The unmarked cemetery was discovered a year ago when the school district began construction of the career and technical center (CTC). Throughout the summer archeologists exhumed and examined the skeletal remains of the 95 people buried there. They determined them to be victims of the state-sanctioned convict labor leasing program that operated from 1878-1910. All of them are believed to be black and one or more is female.
After holding a series of public meetings, the school district and the City of Sugar Land reached an agreement to reinter the remains nearby at the city-owned Imperial Prison Farm Cemetery. That decision did not sit well with a coalition of activists who feel the bodies – which are currently being stored in a trailer on site – should be returned to their original gravesites.
The Fort Bend ISD has continued with construction of the portions of the CTC that are not impacted by the cemetery. It also filed suit in the 434th District Court seeking removal of the cemetery designation and to allow it to move the bodies to the Imperial cemetery and complete construction of the CTC.
Judge James Shoemake of the 434th District Court delayed ruling on the case until March and named attorney Michael W. Elliott as master in chancery, a special investigative advocate, to research the issue for the court. The district appealed that action and the matter is pending in appellate court.
A letter was recently submitted to the FBISD Board of Trustees by 15 people asking the board stop construction and return the bodies to their original graves. The letter was signed by a number of elected officials including U.S. Rep. Al Green, State Sen. Borris Miles, State Rep. Ron Reynolds, County Judge KP George, County Commissioner Ken DeMerchant, District Attorney Brian Middleton, and Missouri City Councilman Jeffrey Boney.
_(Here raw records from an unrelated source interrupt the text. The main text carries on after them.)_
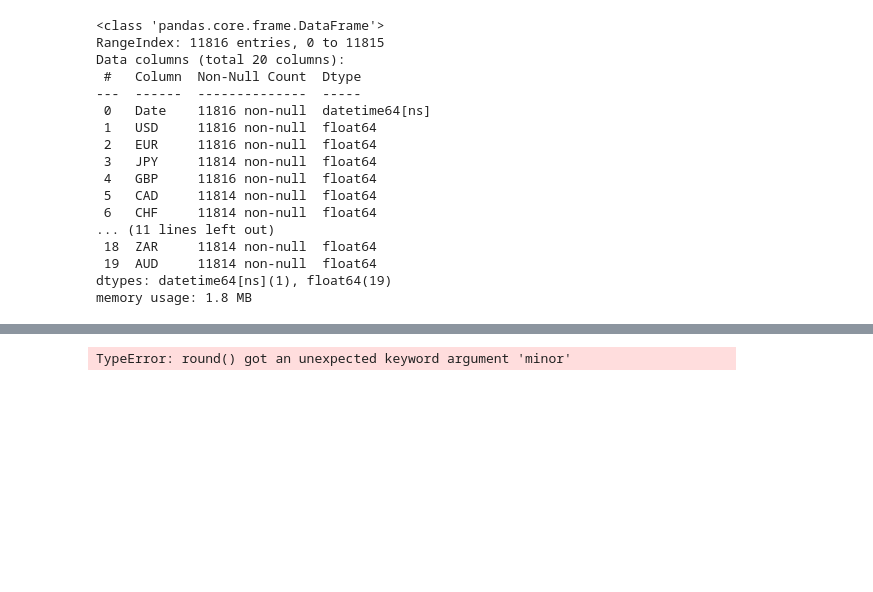
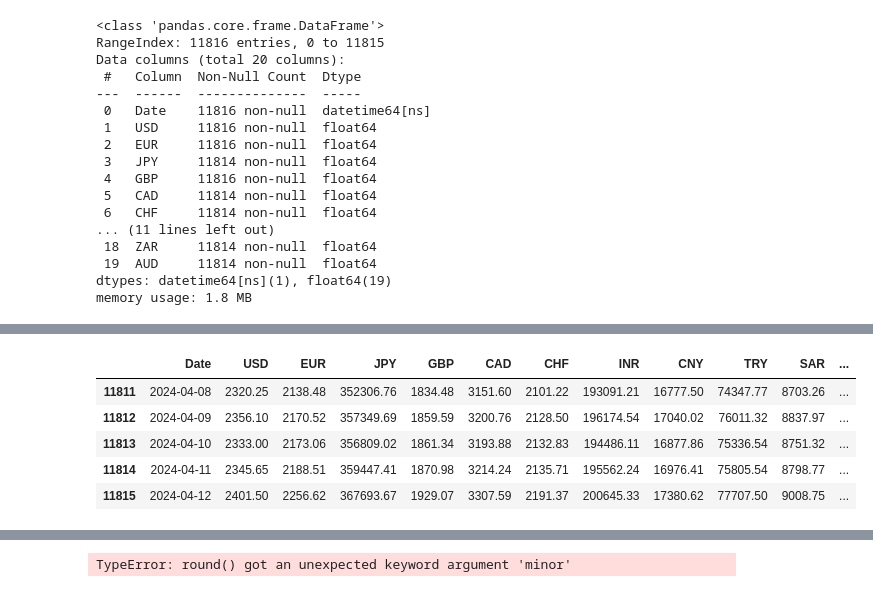
Before and after one commit to buteops/notebooks, a Jupyter notebook: paradigms/nn/gold-lstm.ipynb, the cells around one changed output, grey strips where cells are left out. Cells and saved outputs as stored; diff of their text form; code cells hidden in the pictures; blank space fills up the shorter version.

```diff
--- a/paradigms/nn/gold-lstm.ipynb
+++ b/paradigms/nn/gold-lstm.ipynb
@@ -92,3 +47,12 @@ dt.describe()
+# %%
+dt.tail(5)
+# %% [output]
+|  | Date | USD | EUR | JPY | GBP | CAD | CHF | INR | CNY | TRY | SAR | ... |
+| 11811 | 2024-04-08 | 2320.25 | 2138.48 | 352306.76 | 1834.48 | 3151.60 | 2101.22 | 193091.21 | 16777.50 | 74347.77 | 8703.26 | ... |
+| 11812 | 2024-04-09 | 2356.10 | 2170.52 | 357349.69 | 1859.59 | 3200.76 | 2128.50 | 196174.54 | 17040.02 | 76011.32 | 8837.97 | ... |
+| 11813 | 2024-04-10 | 2333.00 | 2173.06 | 356809.02 | 1861.34 | 3193.88 | 2132.83 | 194486.11 | 16877.86 | 75336.54 | 8751.32 | ... |
+| 11814 | 2024-04-11 | 2345.65 | 2188.51 | 359447.41 | 1870.98 | 3214.24 | 2135.71 | 195562.24 | 16976.41 | 75805.54 | 8798.77 | ... |
+| 11815 | 2024-04-12 | 2401.50 | 2256.62 | 367693.67 | 1929.07 | 3307.59 | 2191.37 | 200645.33 | 17380.62 | 77707.50 | 9008.75 | ... |
 # %%
 # 1 Onz -> 28.3495 grams
 # Applying for the last 20 price data for now
```
Also changed, not shown: parts of 8 cells of this notebook.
“We have the chance to demonstrate to the nation that Fort Bend ISD, the City of Sugar Land, and Fort Bend County are jointly committed to leading the way in being on the right side of history; most importantly, we have the ability to show future generations that we are committed to doing the right thing, even when it may be the more difficult path to take. We urge Fort Bend ISD to find alternative measures to show respect for the ninety-five lives that were lost and laid to rest on this land. We will be in attendance at your meeting on February 18th, where we look forward to discussing alternative plans,” they wrote.
(Disclaimer: Writer Joe Southern is a member of the Fort Bend County Historic Commission and voted in favor of the resolution.)